Civic Leadership

Fostering a lifelong passion for public service and civic action

More than 85 students from 41 high schools throughout Rhode Island participated in Secretary of State Gregg M. Amore’s Student Civic Liaison Program.

Since June 2023, the program has introduced local students to government and community leaders through monthly workshops. These workshops also serve to facilitate collaboration around civic action projects in the participants’ own communities.

“I’ve spent my first year as Secretary of State visiting local classrooms to talk about civic engagement and meeting with students at the State House, so I know that Rhode Island is home to engaged students who are seeking opportunities to become more involved with their state and local governments, and democracy as a whole,” said Secretary of State Amore.

In one recent month, program participants took over a General Assembly chambers lounge at the State House to have a passionate discussion about equity—raising issues such as the lack of teachers of color, redlining and the special treatment honors and advanced placement (AP) students receive in comparison to multilingual learners (MLL).

“Civic engagement is my love language because that is the way to transform communities,” said Jessica Vega, senior policy analyst for Rhode Island KIDS COUNT. “We are losing that opportunity if we are not tapping into these young minds." She and the leaders collectively agreed that the real experts that night were the students. These young civic leaders were commended to speak out more, and to keep taking full advantage of the services and advocacy available through Secretary of State Amore and the Program.

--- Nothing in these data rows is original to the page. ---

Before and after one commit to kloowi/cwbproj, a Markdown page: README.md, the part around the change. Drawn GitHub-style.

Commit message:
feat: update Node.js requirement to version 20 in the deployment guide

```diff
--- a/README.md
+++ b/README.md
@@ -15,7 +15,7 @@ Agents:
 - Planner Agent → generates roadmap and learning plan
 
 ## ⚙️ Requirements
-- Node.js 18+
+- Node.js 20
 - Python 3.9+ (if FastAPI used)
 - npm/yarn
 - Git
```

The inaugural program culminated last month with the first-ever Rhode Island Civic Leadership Summit, initially funded by the Rhode Island Foundation. The three-day Summit offered students the opportunity to collaborate more with their peers, participate in professionally guided workshops, and encouraged them to think critically about issues and evaluate potential solutions.

Using an educational software program that allows for real-time feedback, two teachers quizzed the students about state government, prompting them to name the executive officers in Rhode Island, as well as their job descriptions and necessary qualifications. A few hours later, they would have the opportunity to talk in person with the Governor, Lt. Governor, Secretary of State, and the Attorney General, as well as a representative from the General Treasurer’s office, to quiz them about the actual backgrounds that led them to elective office.

Day two started at Garrahy Judicial Complex, where they were invited by Judge Melissa DuBose to observe courtroom proceedings in District Court. Supreme Court Chief Justice Paul Suttell welcomed them to the Licht Judicial Complex. He led a conversation on the importance of the Constitution in our democracy and RI’s legal system. Students then connected with the Judiciary Employment Education Program (JEEP) to hear about potential career choices as well as requisite skills and qualifications for employment within the state’s judiciary branch. They visited the State Law Library, and shared a meal with RI’s Committee on Racial & Ethnic Fairness in the Courts.

Back at the State House with the legislative branch: A panel discussion involving the bipartisan leaders of the RI General Assembly—House and Senate— provided an opportunity for students to ask questions about how the General Assembly functions and the unique leadership roles. House Speaker K. Joseph Shekarchi commented that “the impressive group of young leaders asked thoughtful questions—we had a great conversation.”

Finally, students got a feel for government in action by participating in a mock legislative session regarding a proposed Assault Weapons Ban. Students—assigned roles as Independents, Republicans, and Democrats—heard firsthand testimony before debating the legislation on the House floor.

“Community foundations begin with community,” said David N. Cicilline, the Foundation’s president and CEO. “Supporting civic education will deepen community engagement and build the connections that are crucial to our work improving education, health care, and economic opportunity for all.” The Foundation, through its establishment of a new philanthropic fund to benefit the Department of State’s non-partisan programming, together with other supporters, made it possible for all the students to attend the Summit for free.

"The goal of the RI Civic Leadership Summit is to foster a lifelong passion for public service and civic action, whether that be in government, the non-profit community, or corporate stewardship,” says Secretary of State Amore. “I am confident that the Civic Leadership Program and its Summit will be impactful, meaningful, and change-making for these emerging leaders in our state.”